The last few years gamers have been bombarded with top-notch 2D platformers that are more about their atmosphere than actual platforming. Limbo made millions of console gamers aware that the platformer doesn’t have to be a strictly Mario type affair and can have real substance. Never Alone continues this trend in a new way, making it a must-play title for anyone.

A quick rundown of the game’s initial premise: A young girl named Nuna sets out on a quest with her fox friend to figure out why an endless blizzard is assaulting her village. She gains magical powers, as does the fox, and they set out to find the culprit behind the destructive weather. The plot comes straight from Alaskan Iñupiaq folklore, a fantastic perspective that you’ve never seen before. The game is fun but don’t doubt that the unlockable videos exploring Iñupiaq culture can teach you something interesting. Its rare to see culture so embedded in a game like this and it works well, tying the game’s premise together nicely.

Nuna’s movement is pretty slow and she has a habit of dying easily. Her only weapon is her bola which can break ice and slow down some enemies. The fox that goes on the adventure with her can be switched to at any time. Initially, the fox can climb high ledges and get into small spaces but a mid-game twist gives the fox a new form and the power to make platforms appear. During the second half of the game the puzzles ramp up a bit in difficulty though they are never too hard. No puzzle is all that satisfying when solved since none are all that clever unfortunately.
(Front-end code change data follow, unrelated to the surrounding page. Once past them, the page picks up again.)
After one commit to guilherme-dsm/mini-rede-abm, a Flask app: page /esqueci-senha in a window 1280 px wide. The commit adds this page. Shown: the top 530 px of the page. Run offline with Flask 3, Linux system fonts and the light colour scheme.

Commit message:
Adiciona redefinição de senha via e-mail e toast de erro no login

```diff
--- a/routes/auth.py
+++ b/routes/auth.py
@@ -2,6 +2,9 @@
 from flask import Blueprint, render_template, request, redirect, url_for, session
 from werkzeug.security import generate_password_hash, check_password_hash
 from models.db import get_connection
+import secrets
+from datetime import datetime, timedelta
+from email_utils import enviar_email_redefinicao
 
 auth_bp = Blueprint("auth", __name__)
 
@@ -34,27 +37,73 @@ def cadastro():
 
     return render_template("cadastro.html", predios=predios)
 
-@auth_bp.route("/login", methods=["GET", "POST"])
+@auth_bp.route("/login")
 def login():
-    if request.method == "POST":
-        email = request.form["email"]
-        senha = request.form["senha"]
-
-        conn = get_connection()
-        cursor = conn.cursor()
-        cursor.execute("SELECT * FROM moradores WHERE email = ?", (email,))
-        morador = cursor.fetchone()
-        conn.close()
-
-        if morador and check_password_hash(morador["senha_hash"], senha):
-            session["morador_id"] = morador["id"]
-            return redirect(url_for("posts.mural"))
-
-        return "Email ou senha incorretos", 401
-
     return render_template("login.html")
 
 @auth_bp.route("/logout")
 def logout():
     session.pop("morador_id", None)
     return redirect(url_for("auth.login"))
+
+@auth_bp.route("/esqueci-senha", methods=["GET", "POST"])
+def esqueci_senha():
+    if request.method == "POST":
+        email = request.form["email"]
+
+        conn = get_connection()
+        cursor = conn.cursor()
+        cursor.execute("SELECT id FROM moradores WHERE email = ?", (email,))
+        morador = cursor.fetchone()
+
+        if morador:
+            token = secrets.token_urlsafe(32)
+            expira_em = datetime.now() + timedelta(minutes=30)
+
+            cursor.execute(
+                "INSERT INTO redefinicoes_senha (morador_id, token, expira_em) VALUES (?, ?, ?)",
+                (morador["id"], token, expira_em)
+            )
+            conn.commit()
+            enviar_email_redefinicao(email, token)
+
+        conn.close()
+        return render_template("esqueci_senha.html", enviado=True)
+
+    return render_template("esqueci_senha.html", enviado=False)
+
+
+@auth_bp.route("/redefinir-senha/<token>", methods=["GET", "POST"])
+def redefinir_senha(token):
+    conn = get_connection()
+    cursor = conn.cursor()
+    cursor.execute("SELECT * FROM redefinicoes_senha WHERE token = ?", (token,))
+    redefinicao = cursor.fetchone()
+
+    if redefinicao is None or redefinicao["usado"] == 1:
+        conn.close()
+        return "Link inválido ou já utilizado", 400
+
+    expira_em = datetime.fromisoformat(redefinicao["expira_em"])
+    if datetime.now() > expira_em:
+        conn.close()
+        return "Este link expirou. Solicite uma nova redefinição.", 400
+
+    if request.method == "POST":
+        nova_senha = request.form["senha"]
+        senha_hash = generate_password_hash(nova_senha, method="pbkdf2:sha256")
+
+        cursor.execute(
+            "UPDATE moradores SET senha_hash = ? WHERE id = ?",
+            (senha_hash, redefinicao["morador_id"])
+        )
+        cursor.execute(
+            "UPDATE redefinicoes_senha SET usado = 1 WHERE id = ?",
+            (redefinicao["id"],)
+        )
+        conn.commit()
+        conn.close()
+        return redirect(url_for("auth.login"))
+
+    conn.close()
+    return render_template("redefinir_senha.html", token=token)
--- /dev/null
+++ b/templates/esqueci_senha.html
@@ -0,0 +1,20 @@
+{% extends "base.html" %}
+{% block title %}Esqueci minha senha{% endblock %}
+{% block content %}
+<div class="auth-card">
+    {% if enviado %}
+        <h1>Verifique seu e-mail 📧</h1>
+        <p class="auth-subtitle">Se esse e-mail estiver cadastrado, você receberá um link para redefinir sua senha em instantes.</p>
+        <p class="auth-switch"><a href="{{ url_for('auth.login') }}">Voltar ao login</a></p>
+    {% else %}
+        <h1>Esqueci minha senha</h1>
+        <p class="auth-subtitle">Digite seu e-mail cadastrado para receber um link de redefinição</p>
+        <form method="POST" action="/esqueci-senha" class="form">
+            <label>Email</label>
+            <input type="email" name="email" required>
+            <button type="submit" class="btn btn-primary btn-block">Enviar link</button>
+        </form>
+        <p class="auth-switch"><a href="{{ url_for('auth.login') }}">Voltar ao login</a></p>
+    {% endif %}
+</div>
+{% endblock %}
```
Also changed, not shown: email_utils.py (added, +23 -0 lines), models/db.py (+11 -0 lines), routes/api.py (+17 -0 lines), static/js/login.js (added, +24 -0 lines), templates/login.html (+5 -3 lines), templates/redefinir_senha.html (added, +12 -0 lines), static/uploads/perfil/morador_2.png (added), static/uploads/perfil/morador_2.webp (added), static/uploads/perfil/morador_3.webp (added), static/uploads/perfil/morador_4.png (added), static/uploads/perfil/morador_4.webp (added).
Two players can play the game cooperatively and you’ll want to have a friend nearby. One player controls Nuna while the other controls the fox. Working together with a real person is significantly more functional than relying on the game’s AI, which can be hit and miss at the worst moments.


My biggest complaint with the game, other than its lack of variety in its platforming, is that the platforms the fox can activate are quite jaded. Should the fox move too far away from one platform, it vanishes. Often you’ll have to work with two or more platforms at once, leaving Nuna on one of them. Get too far away from the platform Nuna is on and she’ll fall to her death. Its a very annoying mechanic that never gets too frustrating but certainly should have not made it into the final game.
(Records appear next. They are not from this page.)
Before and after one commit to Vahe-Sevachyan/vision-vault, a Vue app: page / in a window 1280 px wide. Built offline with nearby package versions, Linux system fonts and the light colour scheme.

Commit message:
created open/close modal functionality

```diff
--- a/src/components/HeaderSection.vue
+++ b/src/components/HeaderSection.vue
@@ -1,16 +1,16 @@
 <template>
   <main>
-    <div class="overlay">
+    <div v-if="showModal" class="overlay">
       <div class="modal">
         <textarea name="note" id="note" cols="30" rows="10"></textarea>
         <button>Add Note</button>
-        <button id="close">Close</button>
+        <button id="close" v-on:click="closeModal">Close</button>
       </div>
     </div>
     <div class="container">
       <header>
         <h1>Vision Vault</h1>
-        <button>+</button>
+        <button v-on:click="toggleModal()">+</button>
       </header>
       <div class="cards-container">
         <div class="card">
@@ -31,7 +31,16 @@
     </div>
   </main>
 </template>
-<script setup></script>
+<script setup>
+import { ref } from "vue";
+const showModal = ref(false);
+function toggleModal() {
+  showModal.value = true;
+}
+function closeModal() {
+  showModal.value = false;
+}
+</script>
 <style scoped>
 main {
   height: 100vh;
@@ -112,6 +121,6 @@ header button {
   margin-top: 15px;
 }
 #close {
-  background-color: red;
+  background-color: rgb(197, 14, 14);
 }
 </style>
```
Additionally, the game’s AI makes some questionable decisions. Nuna and the fox are supposed to follow each other no matter where they go and sometimes this leads to one of them getting killed. Again, this doesn’t happen too often but its an odd design choice. It makes an otherwise beautiful game an exercise in frustration at times.

Visually, Never Alone is jaw dropping. The art style is one of the most original, one of a kind looks I’ve seen in years. From the villain’s face to various environments you’ll visit, the art direction is superb. The world is drenched in snow, tying into the main reason why Nuna has set out on this adventure. It may not be the most technically impressive game you’ll play this year but it is near the top in terms of being aesthetically appealing.

At five to six hours, Never Alone is a stellar, atmospheric experience that doesn’t overstay its welcome. The AI and some platforming segments can be very frustrating and it does hold the game back a little. In the end you’ll be happy to recommend the game solely on the merit of its style and substance rather than its so-so execution. Never Alone is a game you should never pass up.

Final Thoughts

Never Alone is a flawed but beautiful experience. You will not regret your time spent with Nuna and her fox, even if the two could work together better. PS4 version tested, review code provided by E-Line Media's PR agency.

Overall Score 75%